3. The Biblical Doctrine of Election emphasises Union with Christ

While Karl Barth draws entirely false conclusions from Scripture's teaching that election is in Christ, we must not allow this error to detract from this glorious aspect of the doctrine and it is worth dwelling upon the positive side of this truth. Election in Scripture is not an impersonal,
fatalistic form of predestination such as Muslims profess, it is uniquely Christ-centred. As William Perkins put it, "to dreame of any election out of him, is against all sense". Election is in Christ and through Christ.

This is clearly expressed in the Canons of Dordt: "From eternity He has also appointed Christ to be the Mediator and Head of all the elect and the foundation of their salvation." (I.7). The Father first chose Christ to the office of Mediator, and so He is called God's elect, Isa. 42:1. Since the elect were chosen in Christ, it necessarily follows that He was first chosen. Therefore they were predestinated to be conformed to the image of his Son as the "first-born among many brethren" Rom. 8:29. Thomas Goodwin expresses this quaintly: "In the womb of election He, the Head, came out first, and then we, the members".

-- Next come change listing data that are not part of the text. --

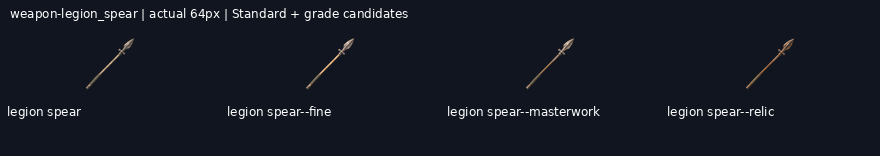
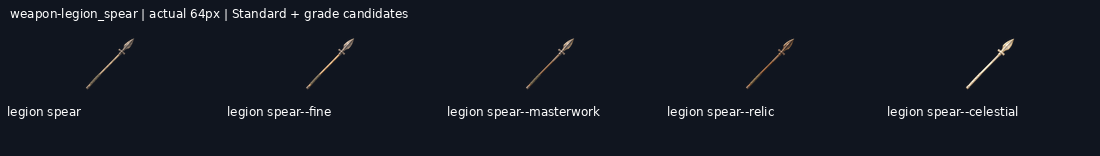
Deliver weapon-legion_spear--celestial review candidate with native provenance and exports

diff --git a/art/_archive/gear/2026-11-21-retry-continuation/HANDOFF.md b/art/_archive/gear/2026-11-21-retry-continuation/HANDOFF.md
@@ -1,13 +1,13 @@
 # Reset continuation progress
 
-Branch: `art/2026-11-20-reset-continuation`. New deliveries: 2/26.
+Branch: `art/2026-11-20-reset-continuation`. New deliveries: 3/26.
 
 Shared coordination: https://github.com/leonpentastorm/Project-Heaven-Cry/issues/3 . Read START-HERE.md before extending this queue.
 
 All new entries remain review-candidate; production_approved:false and implementation_ready:false. Exact-outline review remains pending.
 
-Ready jobs: weapon-legion_spear--celestial, weapon-short_draw--fine, weapon-long_draw--fine, weapon-purifier_flamer--masterwork, weapon-dock_cutter--masterwork, weapon-kemizuchi_side_sword--masterwork, weapon-ork_cleaver_glaive--masterwork, weapon-broadback_sabre--relic, weapon-hellraiser_rotary--celestial.
+Ready jobs: weapon-short_draw--fine, weapon-long_draw--fine, weapon-purifier_flamer--masterwork, weapon-dock_cutter--masterwork, weapon-kemizuchi_side_sword--masterwork, weapon-ork_cleaver_glaive--masterwork, weapon-broadback_sabre--relic, weapon-hellraiser_rotary--celestial.
 
-Pending jobs: weapon-legion_spear--celestial, weapon-short_draw--fine, weapon-long_draw--fine, weapon-purifier_flamer--masterwork, weapon-dock_cutter--masterwork, weapon-short_draw--masterwork, weapon-long_draw--masterwork, weapon-kemizuchi_side_sword--masterwork, weapon-ork_cleaver_glaive--masterwork, weapon-purifier_flamer--relic, weapon-dock_cutter--relic, weapon-broadback_sabre--relic, weapon-short_draw--relic, weapon-long_draw--relic, weapon-kemizuchi_side_sword--relic, weapon-ork_cleaver_glaive--relic, weapon-hellraiser_rotary--celestial, weapon-purifier_flamer--celestial, weapon-dock_cutter--celestial, weapon-broadback_sabre--celestial, weapon-short_draw--celestial, weapon-long_draw--celestial, weapon-kemizuchi_side_sword--celestial, weapon-ork_cleaver_glaive--celestial.
+Pending jobs: weapon-short_draw--fine, weapon-long_draw--fine, weapon-purifier_flamer--masterwork, weapon-dock_cutter--masterwork, weapon-short_draw--masterwork, weapon-long_draw--masterwork, weapon-kemizuchi_side_sword--masterwork, weapon-ork_cleaver_glaive--masterwork, weapon-purifier_flamer--relic, weapon-dock_cutter--relic, weapon-broadback_sabre--relic, weapon-short_draw--relic, weapon-long_draw--relic, weapon-kemizuchi_side_sword--relic, weapon-ork_cleaver_glaive--relic, weapon-hellraiser_rotary--celestial, weapon-purifier_flamer--celestial, weapon-dock_cutter--celestial, weapon-broadback_sabre--celestial, weapon-short_draw--celestial, weapon-long_draw--celestial, weapon-kemizuchi_side_sword--celestial, weapon-ork_cleaver_glaive--celestial.
 
 Quota state: null.

diff --git a/art/briefs/prompts-2026-11-19/PRODUCTION-STATUS.md b/art/briefs/prompts-2026-11-19/PRODUCTION-STATUS.md
@@ -1,12 +1,12 @@
 # Current sole-artist production
 
-**514/871 (59.0%) selected review candidates.** Last delivery: `weapon-legion_spear--relic`. Imports, exports, components, rejected attempts and archived alternatives add0. Artistic/implementation approvals remainfalse.
+**515/871 (59.1%) selected review candidates.** Last delivery: `weapon-legion_spear--celestial`. Imports, exports, components, rejected attempts and archived alternatives add0. Artistic/implementation approvals remainfalse.
 
 | Requested work | Selected | Total |
 | --- | ---: | ---: |
 | icons_tiles | 87 | 88 |
 | new_repaint_standards | 53 | 104 |
-| grades | 360 | 656 |
+| grades | 361 | 656 |
 | uniques | 14 | 23 |
 
 Active run sole-20261121-0109, branch art/2026-11-20-reset-continuation. Shared live ledger: https://github.com/leonpentastorm/Project-Heaven-Cry/issues/3 . Current renewed grade lane: art/_archive/gear/2026-11-21-retry-continuation/START-HERE.md. All earlier512 candidate drawings were integrated before this lane; native bytes, cleaned imports, source metadata and all prior failures preserved.

diff --git a/art/_archive/gear/2026-11-20-reset-continuation/START-HERE.md b/art/_archive/gear/2026-11-20-reset-continuation/START-HERE.md
@@ -1,6 +1,6 @@
 # Current21November continuation
 
-514/871 selected. Active lane art/_archive/gear/2026-11-21-retry-continuation/START-HERE.md, run sole-20261121-0109. User explicitly authorized renewed fictional-art attempts; all priorart/errors preserved. Read liveissue3+allcomments and remote deliveries before everyrender. RunningScript completed with original marks unchanged. All approvalsfalse;0.30 holdsremain. See PRODUCTION-STATUS.md and REMAINING-WORK.json for the latest exact count.
+515/871 selected. Active lane art/_archive/gear/2026-11-21-retry-continuation/START-HERE.md, run sole-20261121-0109. User explicitly authorized renewed fictional-art attempts; all priorart/errors preserved. Read liveissue3+allcomments and remote deliveries before everyrender. RunningScript completed with original marks unchanged. All approvalsfalse;0.30 holdsremain. See PRODUCTION-STATUS.md and REMAINING-WORK.json for the latest exact count.
 
 # Historical20November handoff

The Lord Jesus Christ was not, as it were, an after thought in relation to election, or simply the means to make the decree of election effectual. AW Pink asserts that Christ was predestinated for higher ends than simply the saving of His people. As the God-Man he was chosen for God Himself to delight in, so that God might behold all His perfections in union with a creature. Being united to the second person of the Godhead, the man Christ Jesus was exalted to a closer union and communion with God than any other so that the Lord speaks of Him as "the man that is my fellow" (Zech. 13:7), and "mine elect, in whom my soul delighteth" (Isa. 42:1).

Calvin referred to Christ as the mirror of our election in two important senses. First, from God's point of view "he must have first looked on our Lord Jesus Christ before he could choose and call us" (Sermons on Ephesians 33). This reflects that Christ was chosen first in order of nature but does not mean that Christ or his merits are the ground or conditions of election. The merits of Christ are the effects and not the causes of election. It was God's free love that sent Christ and therefore he could not be the cause of electing love. It has been well said that election does not find men in Christ, but puts them there.

Second, Calvin says that from our point of view Christ "is the mirror on which we must cast our eyes and look, when we desire to come to the knowledge of our election (Sermons on Ephesians 48)". We are to come to Christ "To whom coming, as unto a living stone, disallowed indeed of men, but chosen of God, and precious, Ye also, as lively stones, are built up a spiritual house" (1 Pet. 2:4-5). We must go to Christ before we seek to be sure of our personal election. It is a grievous error to instruct seekers to be sure of their election before they close in with Christ or instead of closing in with Christ. We must be sure to be in Christ before we can hope to be sure of our election.